Petro-Canada says that most of its gas stations are once again able to accept credit and debit card payments, as the recovery process continues after parent company Suncor Energy was hit by a cyber attack in late June.
Ransomware is heavily suspected, but not yet confirmed in the cyber attack that sent Petro-Canada gas stations into “cash only” mode for several days. The chain is the retail arm of one of Canada’s largest gasoline producers, with more than a thousand locations across the nation. While most stations can reportedly now take credit card payments again, customers should anticipate that some here and there might still be dealing only in cash and that loyalty points may not be available.

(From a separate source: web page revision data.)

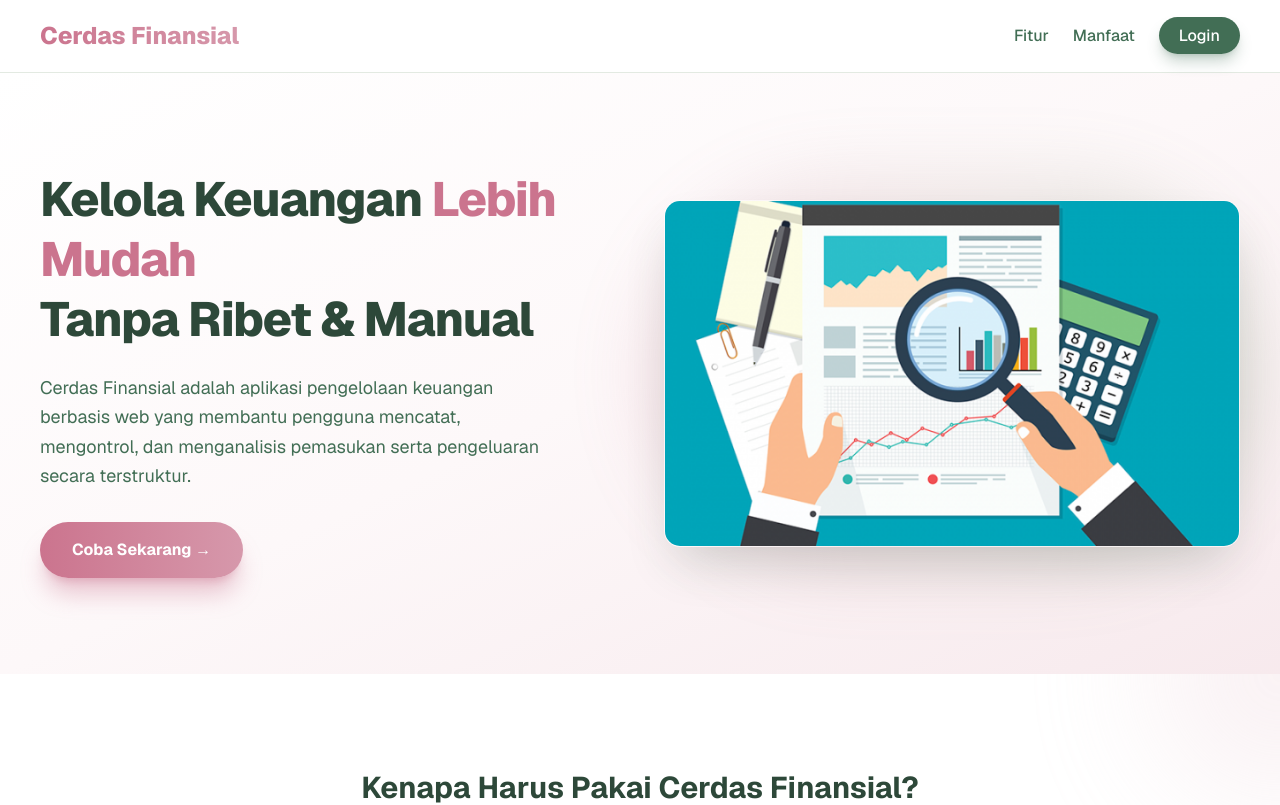
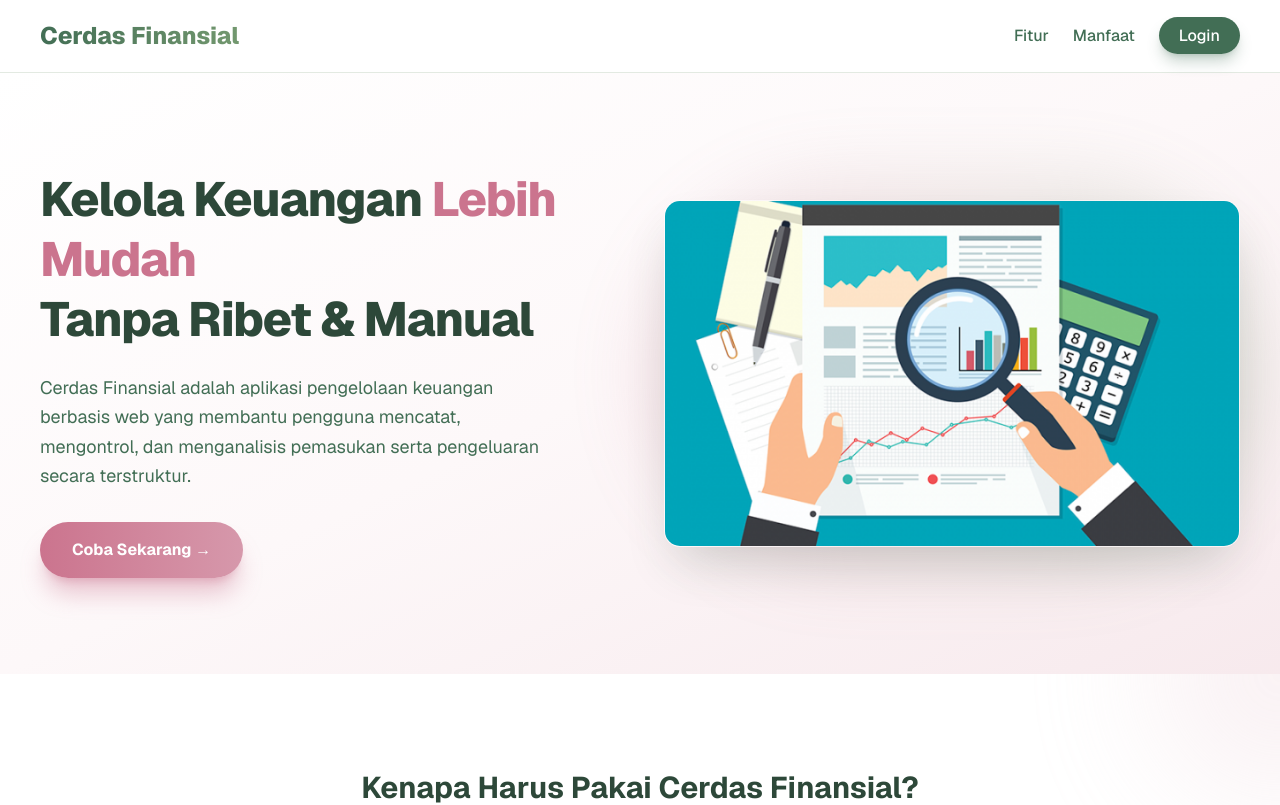
Before and after one commit to loishaard21/project_keuangan_yesoryes, a Next.js app in the folder frontend/: page / in a window 1280 px wide. Shown: the top 805 px of the page. Built offline with nearby package versions, Linux system fonts and the light colour scheme.

Commit message:
kevin: merubah warna font menjadi hijau

```diff
--- a/frontend/app/homepage/page.tsx
+++ b/frontend/app/homepage/page.tsx
@@ -33,7 +33,7 @@ export default function HomePage() {
 
       {/* ================= NAVBAR ================= */}
       <header className="sticky top-0 z-50 flex justify-between items-center px-6 md:px-10 py-5 border-b border-[#73986F]/20 bg-white/90 backdrop-blur-lg transition-all duration-300 hover:border-[#73986F]/40">
-        <h1 className="text-2xl font-extrabold bg-gradient-to-r from-[#CB748E] to-[#D698AB] bg-clip-text text-transparent">
+        <h1 className="text-2xl font-extrabold bg-gradient-to-r from-[#426E55] via-[#73986F] to-[#2D4839] bg-clip-text text-transparent animate-gradient-x bg-[length:200%_auto]">
           Cerdas Finansial
         </h1>
 
```
Also changed, not shown: 1 other file (tests, documents, lock files or other folders).
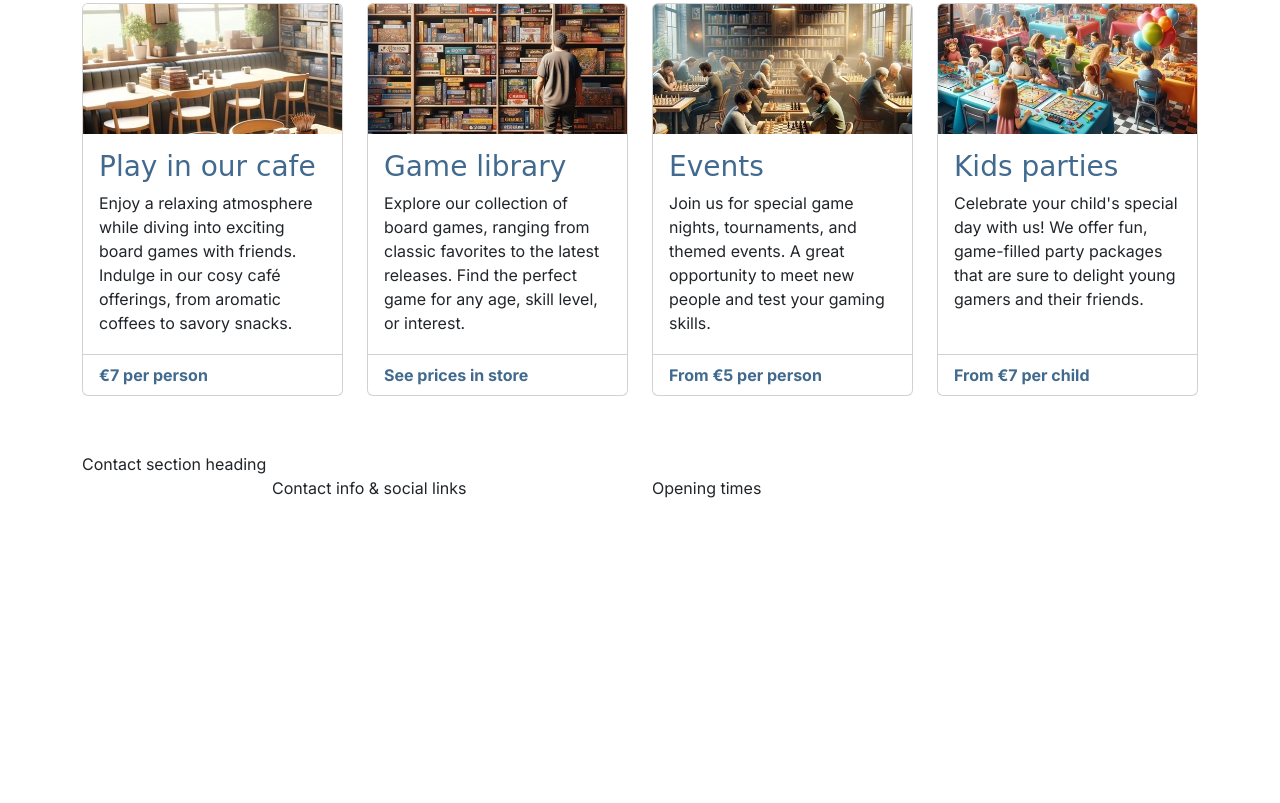
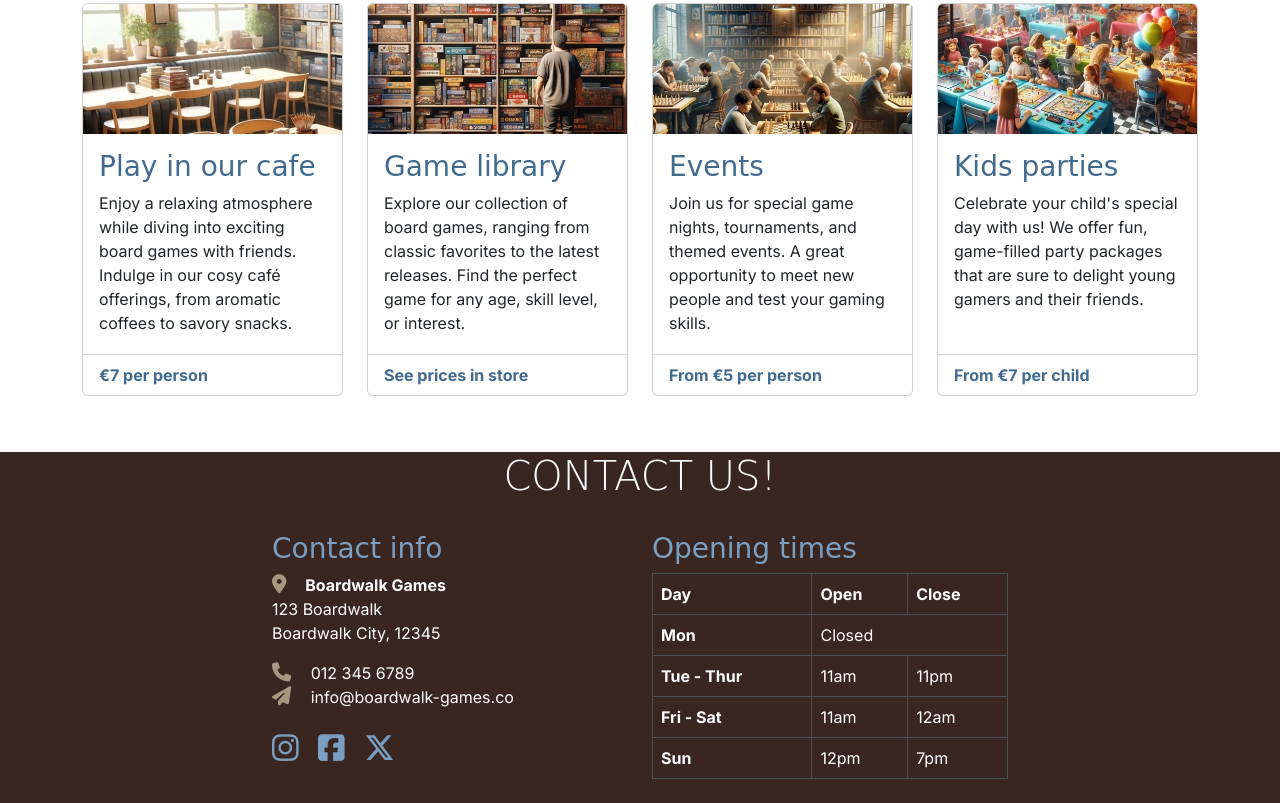
Before and after one commit to Zozo62442/boardwalk-games, a plain HTML site: page index.html in a window 1280 px wide. Shown: the part 656-1459 px from the top of the page. Before the commit the page ends 1156 px from the top, so only its background shows below. Drawn offline with nearby package versions, Linux system fonts and the light colour scheme; a web font is replaced by a local one.

Commit message:
Style the contact section

```diff
--- a/assets/css/styles.css
+++ b/assets/css/styles.css
@@ -72,6 +72,41 @@ h2 {
     border: none;
 }
 
+/* Footer / contact */
+#contact {
+    background-color: var(--primary-color);
+    color: white;
+    padding-bottom: 3rem;
+}
+
+#contact h2 {
+    color: white;
+}
+
+#contact .sub-heading-color {
+    color: var(--highlight-color-light)
+}
+
+#contact i {
+    color: var(--secondary-color);
+    font-size: 1.2rem;
+    margin-right: 15px;
+}
+
+#contact .social-links i {
+    color: var(--highlight-color-light);
+    font-size: 1.9rem;
+    transition: color 0.3s ease-in-out;
+}
+
+#contact .social-links i:hover {
+    color: var(--secondary-color)
+}
+
+#contact .table-dark * {
+    background-color: transparent;
+}
+
 /* Media queries */
 
 /* Media devices (tablets, 768px and up) */
--- a/index.html
+++ b/index.html
@@ -47,7 +47,7 @@
                         <a class="nav-link" href="game-library.html">Games</a>
                     </li>
                     <li class="nav-item">
-                        <a class="nav-link" href="#">Contact</a>
+                        <a class="nav-link" href="#contact">Contact</a>
                     </li>
                 </ul>
             </div>
@@ -191,14 +191,67 @@
 
     <!-- Footer / contact section -->
     <!-- mt-auto added to push footer to the bottom of the page -->
-    <footer class="mt-auto">
+    <footer id="contact" class="mt-auto">
         <div class="container">
             <div class="row justify-content-center">
-                <div class="col-12">Contact section heading</div>
+                <div class="col-12 text-center">
+                    <h2 class="display-6">Contact us!</h2>
+                </div>
                 <!-- Contact info -->
-                <div class="col-12 col-md-6 col-xl-4">Contact info & social links</div>
+                <div class="col-12 col-md-6 col-xl-4">
+                    <h3 class="sub-heading-color">Contact info</h3>
+                    <address>
+                        <strong><i class="fa-solid fa-location-dot"></i> Boardwalk Games</strong><br>
+                        123 Boardwalk<br>
+                        Boardwalk City, 12345
+                    </address>
+                    <p><i class="fa-solid fa-phone"></i> 012 345 6789<br>
+                        <i class="fa-solid fa-paper-plane"></i> info@boardwalk-games.co</p>
+
+                    <div class="social-links my-4">
+                         <a href="https://www.instagram.com" target="_blank"
+                            aria-label="Visit our Instagram page (opens in a new tab)" rel="noopener"><i
+                                    class="fa-brands fa-instagram"></i></a>
+                         <a href="https://www.facebook.com" target="_blank"
+                             aria-label="Visit our Facebook page (opens in a new tab)" rel="noopener"><i
+                                    class="fa-brands fa-square-facebook"></i></a>
+                         <a href="https://www.x.com" target="_blank" aria-label="Visit our X feed (opens in a new tab)"
+                                rel="noopener"><i class="fa-brands fa-x-twitter"></i></a>
+                     </div>
+                </div>
                 <!-- Opening times -->
-                <div class="col-12 col-md-6 col-xl-4">Opening times</div>
+                <div class="col-12 col-md-6 col-xl-4">
+                    <h3 class="sub-heading-color">Opening times</h3>
+                    <table class="table table-bordered table-dark">
+                        <thead>
+                            <tr>
+                                <th scope="col">Day</th>
+                                <th scope="col">Open</th>
+                                <th scope="col">Close</th>
+                            </tr>
+                        </thead>
+                        <tbody>
+                                <th scope="row">Mon</th>
+                                <td colspan="2">Closed</td>
+                            </tr>
+                            <tr>
+                                <th scope="row">Tue - Thur</th>
+                                <td>11am</td>
+                                <td>11pm</td>
+                            </tr>
+                            <tr>
+                                <th scope="row">Fri - Sat</th>
+                                <td>11am</td>
+                                <td>12am</td>
+                            </tr>
+                            <tr>
+                                <th scope="row">Sun</th>
+                                <td>12pm</td>
+                                <td>7pm</td>
+                            </tr>
+                        </tbody>
+                      </table>
+                </div>
             </div>
         </div>
     </footer>
```
Also changed, not shown: game-library.html (+60 -8 lines).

Gas stations recovering card payments, but loyalty and pass program access remains spotty
In the final days of June, many customers were taken by surprise when they pulled into Petro-Canada gas stations only to find “cash only” signs flying. The issue was not uncommon as the chain is one of the largest in the country.
As of early July, things appear to be getting back on track. However, customers may still have issues with their loyalty program points and season passes for car washes that they may have purchased. The gas stations allow customers to pay for fuel-ups and other items with their loyalty points, and that functionality was taken out along with the card payment systems after the cyber attack hit Suncor.
While it remains unclear who the culprits were, a Canadian intelligence agency (the Communications Security Establishment) issued a public warning regarding the oil and gas industry just a few days before the cyber attack. The agency said that non-state (but apparently quite nationalist) threat actors were planning to target the industry, particularly the consumer end of it (such as gas stations), as a means of reducing general public support for Canadian aid to Ukraine. State-backed Russian hacking teams definitely have a documented interest in attacking Canada’s gas supply, but they tend to be interested more in pipelines than retail pumps.
Cyber attack reportedly did not impact personal information
There has not been a major update from Suncor since its initial press release a week ago, but the company has said that no personal information was compromised in the attack. If that is true, it appears to be a fairly straightforward ransomware attack without data exfiltration or extortion.
As to how a ransomware attack on Suncor might have led to the payment systems at gas stations being locked up, the likely culprit is a Windows system that manages the pumps. Gas pumps have shipped with Windows since at least 2006, and Linux-based pump management systems have even been spotted in the wild in recent years. Unfortunately, some of these pumps are running extremely outdated versions of Windows (such as CE and XP) and are not designed to be upgraded.
There appears to also be some connection to the loyalty program along these lines, as customers were not able to earn or use points during much of the recovery period, or even to log into their accounts online. And those that purchased carwash season passes, which allow for several months of daily washes for a flat price, were also not able to make use of the benefit.